The famous garden designer Gertrude Jekyll grew containers of flowers to fill in dull spots in perennial borders. As a longtime perennial gardener, I can testify that few are blooming by the end of July. I use containers of annuals to provide visual interest during the dog days of August.
I prefer annuals that do not need much deadheading. Impatiens and vinca are self-cleaning profuse bloomers that come in a terrific array of colors. Sun-tolerant coleus have fabulous foliage that looks great all season. I often use them as the centerpiece of the “thriller-filler-spiller” container formula in which one circles a dramatic centerpiece with low growing plants and some to cascade over the edge of the pot. Being a bit lazy about maintenance, I opt for foliage spiller plants such as Creeping Jenny.

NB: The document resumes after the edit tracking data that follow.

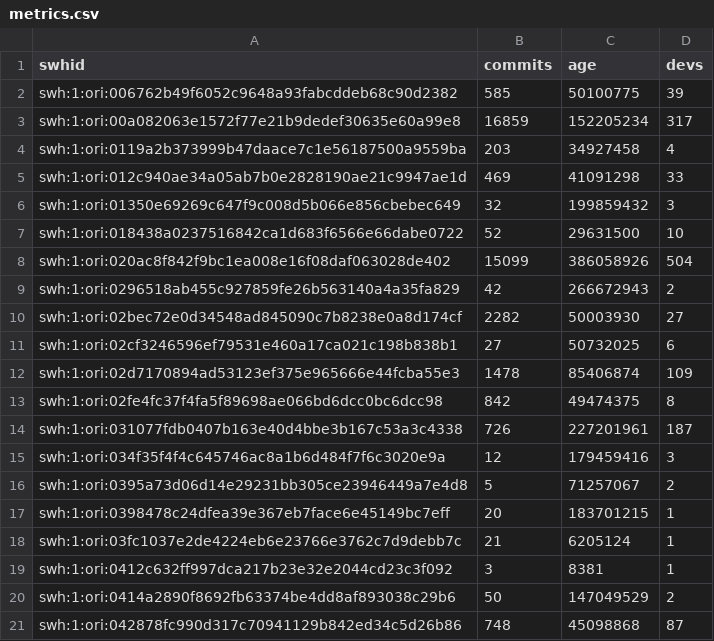
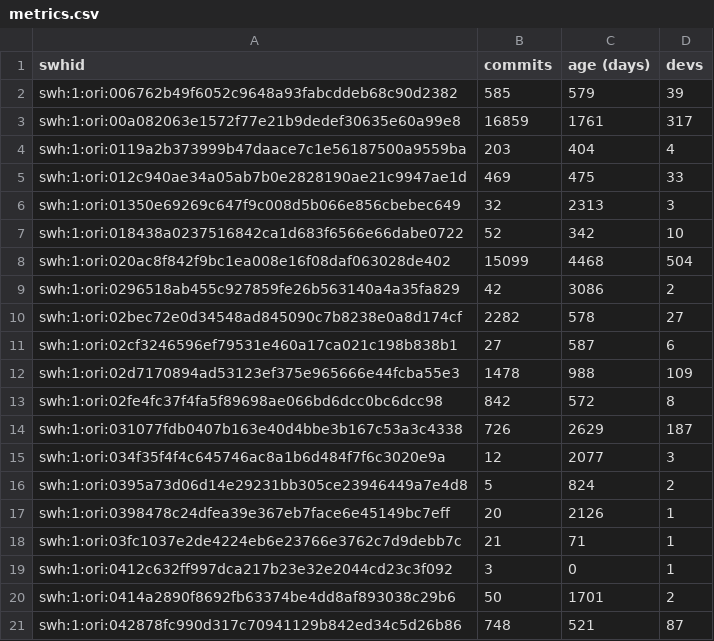
Before and after one commit to Fontaine44/CAPSTONE, a CSV file: data/metrics.csv, drawn as a sheet.

```diff
--- a/data/metrics.csv
+++ b/data/metrics.csv
@@ -1,21 +1,21 @@
-swhid,commits,age,devs
-swh:1:ori:006762b49f6052c9648a93fabcddeb68c90d2382,585,50100775,39
-swh:1:ori:00a082063e1572f77e21b9dedef30635e60a99e8,16859,152205234,317
-swh:1:ori:0119a2b373999b47daace7c1e56187500a9559ba,203,34927458,4
-swh:1:ori:012c940ae34a05ab7b0e2828190ae21c9947ae1d,469,41091298,33
-swh:1:ori:01350e69269c647f9c008d5b066e856cbebec649,32,199859432,3
-swh:1:ori:018438a0237516842ca1d683f6566e66dabe0722,52,29631500,10
-swh:1:ori:020ac8f842f9bc1ea008e16f08daf063028de402,15099,386058926,504
-swh:1:ori:0296518ab455c927859fe26b563140a4a35fa829,42,266672943,2
-swh:1:ori:02bec72e0d34548ad845090c7b8238e0a8d174cf,2282,50003930,27
-swh:1:ori:02cf3246596ef79531e460a17ca021c198b838b1,27,50732025,6
-swh:1:ori:02d7170894ad53123ef375e965666e44fcba55e3,1478,85406874,109
-swh:1:ori:02fe4fc37f4fa5f89698ae066bd6dcc0bc6dcc98,842,49474375,8
-swh:1:ori:031077fdb0407b163e40d4bbe3b167c53a3c4338,726,227201961,187
-swh:1:ori:034f35f4f4c645746ac8a1b6d484f7f6c3020e9a,12,179459416,3
-swh:1:ori:0395a73d06d14e29231bb305ce23946449a7e4d8,5,71257067,2
-swh:1:ori:0398478c24dfea39e367eb7face6e45149bc7eff,20,183701215,1
-swh:1:ori:03fc1037e2de4224eb6e23766e3762c7d9debb7c,21,6205124,1
-swh:1:ori:0412c632ff997dca217b23e32e2044cd23c3f092,3,8381,1
-swh:1:ori:0414a2890f8692fb63374be4dd8af893038c29b6,50,147049529,2
-swh:1:ori:042878fc990d317c70941129b842ed34c5d26b86,748,45098868,87
+swhid,commits,age (days),devs
+swh:1:ori:006762b49f6052c9648a93fabcddeb68c90d2382,585,579,39
+swh:1:ori:00a082063e1572f77e21b9dedef30635e60a99e8,16859,1761,317
+swh:1:ori:0119a2b373999b47daace7c1e56187500a9559ba,203,404,4
+swh:1:ori:012c940ae34a05ab7b0e2828190ae21c9947ae1d,469,475,33
+swh:1:ori:01350e69269c647f9c008d5b066e856cbebec649,32,2313,3
+swh:1:ori:018438a0237516842ca1d683f6566e66dabe0722,52,342,10
+swh:1:ori:020ac8f842f9bc1ea008e16f08daf063028de402,15099,4468,504
+swh:1:ori:0296518ab455c927859fe26b563140a4a35fa829,42,3086,2
+swh:1:ori:02bec72e0d34548ad845090c7b8238e0a8d174cf,2282,578,27
+swh:1:ori:02cf3246596ef79531e460a17ca021c198b838b1,27,587,6
+swh:1:ori:02d7170894ad53123ef375e965666e44fcba55e3,1478,988,109
+swh:1:ori:02fe4fc37f4fa5f89698ae066bd6dcc0bc6dcc98,842,572,8
+swh:1:ori:031077fdb0407b163e40d4bbe3b167c53a3c4338,726,2629,187
+swh:1:ori:034f35f4f4c645746ac8a1b6d484f7f6c3020e9a,12,2077,3
+swh:1:ori:0395a73d06d14e29231bb305ce23946449a7e4d8,5,824,2
+swh:1:ori:0398478c24dfea39e367eb7face6e45149bc7eff,20,2126,1
+swh:1:ori:03fc1037e2de4224eb6e23766e3762c7d9debb7c,21,71,1
+swh:1:ori:0412c632ff997dca217b23e32e2044cd23c3f092,3,0,1
+swh:1:ori:0414a2890f8692fb63374be4dd8af893038c29b6,50,1701,2
+swh:1:ori:042878fc990d317c70941129b842ed34c5d26b86,748,521,87
```
Also changed, not shown: 1 other file.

Photo: Container composed by my husband, Paul.
By the way, “Jenny” is thought to be a corruption of “chinny” which was the common name for diphtheria back in the day. Why a pretty groundcover is named after a disease is beyond me.
This is not my patio. It is a street corner in the Hague.

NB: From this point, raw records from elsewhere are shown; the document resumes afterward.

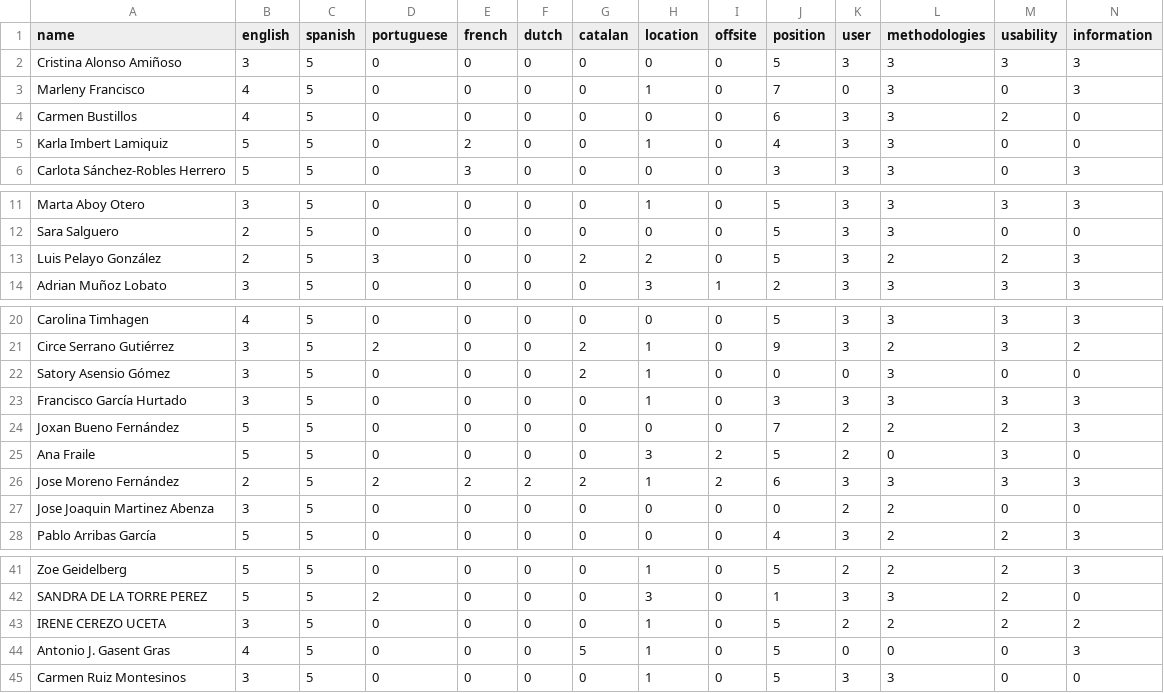
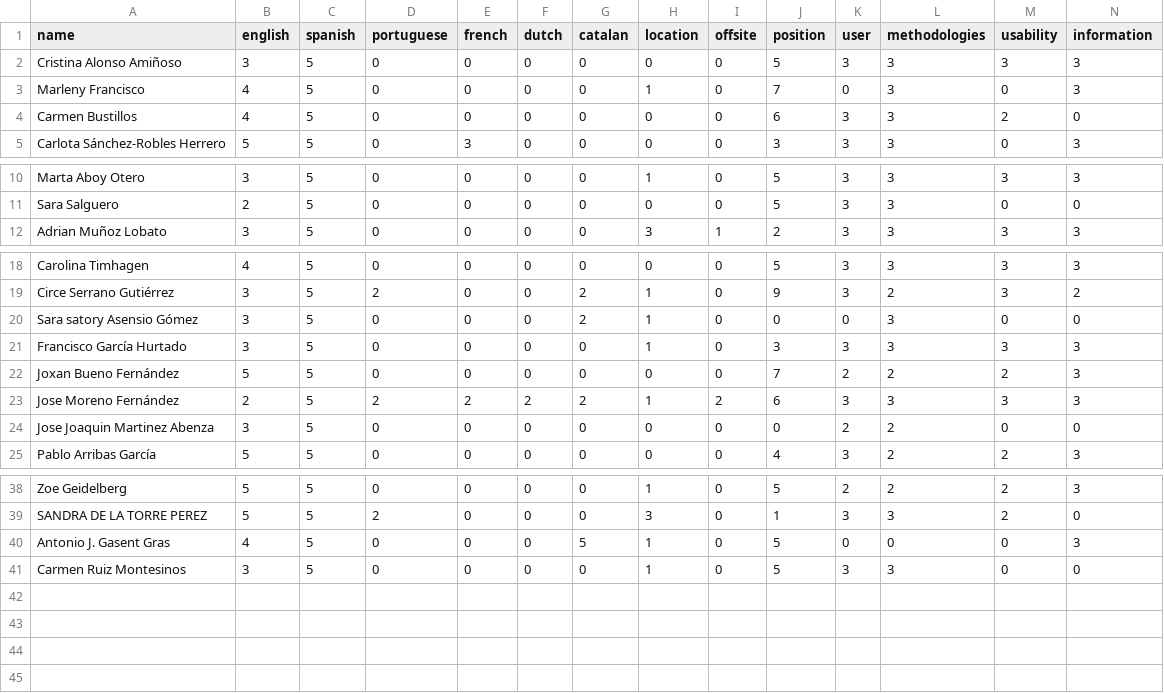
Before and after one commit to albertogcmr/hiring-week-IH-tinder-matching, a CSV file: encuestas/students.csv, drawn as a sheet; only a part is shown, gaps mark what is left out; removed rows and columns are numbered as before the commit, all else as after; rows hold the shown columns only; the diff names each change by its address in the sheet, - before the commit and + after, or states it on an @@ line.

```diff
--- a/encuestas/students.csv
+++ b/encuestas/students.csv
-row 5: Karla Imbert Lamiquiz | 5 | 5 | 0 | 2 | 0 | 0 | 1 | 0 | 4 | 3 | 3 | 0 | 0
-row 13: Luis Pelayo González | 2 | 5 | 3 | 0 | 0 | 2 | 2 | 0 | 5 | 3 | 2 | 2 | 3
-A20 (name): Satory Asensio Gómez
+A20 (name): Sara satory Asensio Gómez
-row 25: Ana Fraile | 5 | 5 | 0 | 0 | 0 | 0 | 3 | 2 | 5 | 2 | 0 | 3 | 0
-row 43: IRENE CEREZO UCETA | 3 | 5 | 0 | 0 | 0 | 0 | 1 | 0 | 5 | 2 | 2 | 2 | 2
```
Also changed, not shown: encuestas/HIRING FAIR APR 2019 MATCHMAKING - STUDENTS UX HF APR 2019.csv, encuestas/companies.csv, 5 other files.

Hanging baskets are an ever-popular option for seasonal beauty. Whether you buy a pre-planted basket or make your own, prepare to care for them daily. Because they have a relatively small volume of soil and are hanging in the hot wind, they dry out
quickly and may very well need to be watered daily. During the hottest days of summer, they may need water twice a day. Over time, water creates fissures through the soil so the water is not wetting the whole soil ball. When this happens, you must take the basket down and soak it in a bucket for about an hour. With all that watering, you are going to need to fertilize frequently with a liquid product as well as keep up with deadheading.
You can grow perennials in containers. It is a great option for plants that tend to crowd their neighbors as well as those needing special growing conditions. Agastache is deer resistant and attracts pollinators, hummingbirds and butterflies. The flowers come in a wide range of colors from cool blue to warm coral. It cannot tolerate wet feet or clay soil. Being cold tolerant, it is the perfect candidate to grow in containers. I would use a cactus potting mix or incorporate my favorite amendment, expanded clay, into ordinary potting soil to improve drainage.
If you have a place to bring in tender perennials for the winter, you can grow your own Meyer lemons or a bay tree.
After attending a program about growing roses in containers, I decided to try doing it. I started with two roses and added three more the next year. I use fairly large containers to accommodate the mature root system. Choose one that is at least 18 inches in diameter. Because this is its “forever” home, drainage is critical. Drill extra holes if needed. I have my pots elevated on wheeled plant caddies. Add expanded clay or perlite to the potting soil to maintain pore space as well as a slow-release fertilizer. Supplemental liquid feedings are also needed to keep the roses robust.
Who does not find windowboxes charming? I tried them once. They require the same daily care as hanging baskets. At the time I had a full-time job outside the home. What was I thinking?
Plan ahead to prevent plant abuse!
As spring approaches, master gardener Ann Bartlett prepared this series of container gardening articles for gardeners who cannot contain themselves until the soil warms.